“This medical school is not only contributing to the economic activity of our city, but directly serves to improve the physician shortage that West Texas faces,” said Representative Blanco during the presentation.
“Thanks to the Foster School of Medicine, talented students from the Paso del Norte region with a passion for medicine and serving the community have the option to apply for medical school in their hometown.”
Blanco, who represents TTUHSC El Paso in the Texas State House of Representatives, has been a key supporter of the Foster School of Medicine. His resolution comes one month before TTUHSC El Paso holds the medical school’s 10th anniversary celebration, “A Red Tie Affair for a White Coat Occasion,” on February 28.
“We are thankful for Representative Blanco and the entire El Paso delegation for their continued support of the students, faculty, and staff at the Foster School of Medicine,” Dr. Lange said. “This resolution not only recognizes the tremendous work being done at TTUHSC El Paso, but also celebrates the positive impact we are making to the health care and education in our region.”
Opening its doors in 2009 with an inaugural class of 40 students, the Foster School of Medicine became the first medical school located on the U.S.-Mexico border.

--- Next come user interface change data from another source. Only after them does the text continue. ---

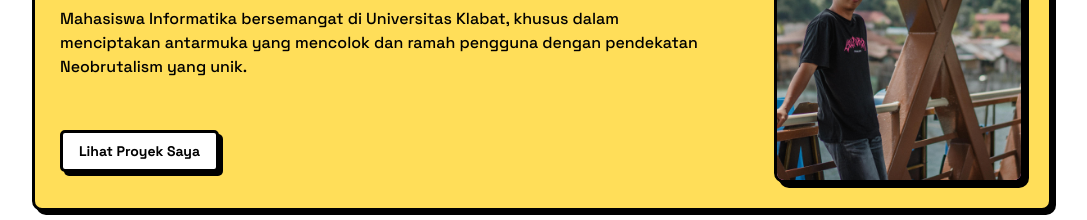
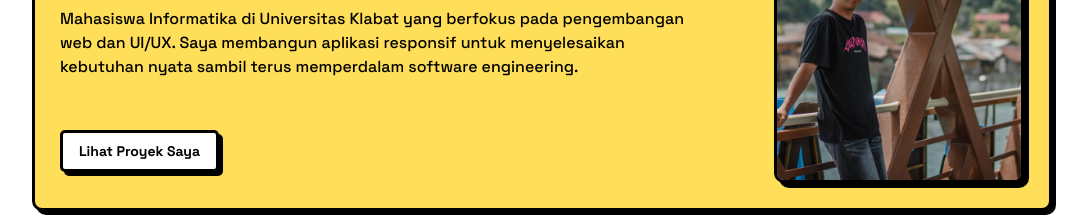
Before and after one commit to argatamauka/My-Portofolio, a plain HTML site: page index.html in a window 1280 px wide. Shown: the part 246-466 px from the top of the page, without its empty margins (98-1185 px from the left). Drawn offline with Linux system fonts and the light colour scheme.

Commit message:
Update portfolio bio copy

```diff
--- a/index.html
+++ b/index.html
@@ -77,10 +77,10 @@
                         </h2>
 
                         <p>
-                            Mahasiswa Informatika bersemangat di Universitas
-                            Klabat, khusus dalam menciptakan antarmuka yang
-                            mencolok dan ramah pengguna dengan pendekatan
-                            Neobrutalism yang unik.
+                            Mahasiswa Informatika di Universitas Klabat yang berfokus pada
+                            pengembangan web dan UI/UX. Saya membangun aplikasi
+                            responsif untuk menyelesaikan kebutuhan nyata sambil
+                            terus memperdalam software engineering.
                         </p>
 
                     </div>
```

Since graduating from the school, more than 500 alumni are either currently practicing physicians or in residency programs throughout the United States.
The Foster School of Medicine has 403 students currently enrolled, most of whom have contributed several thousand hours in community service through its student-run clinics and volunteer programs.
The school continues to be a pioneer in health education through a curriculum focused on training students in simulation labs with high-tech mannequins, beginning clinical rounds within the first year of study, and requiring all students to learn medical Spanish.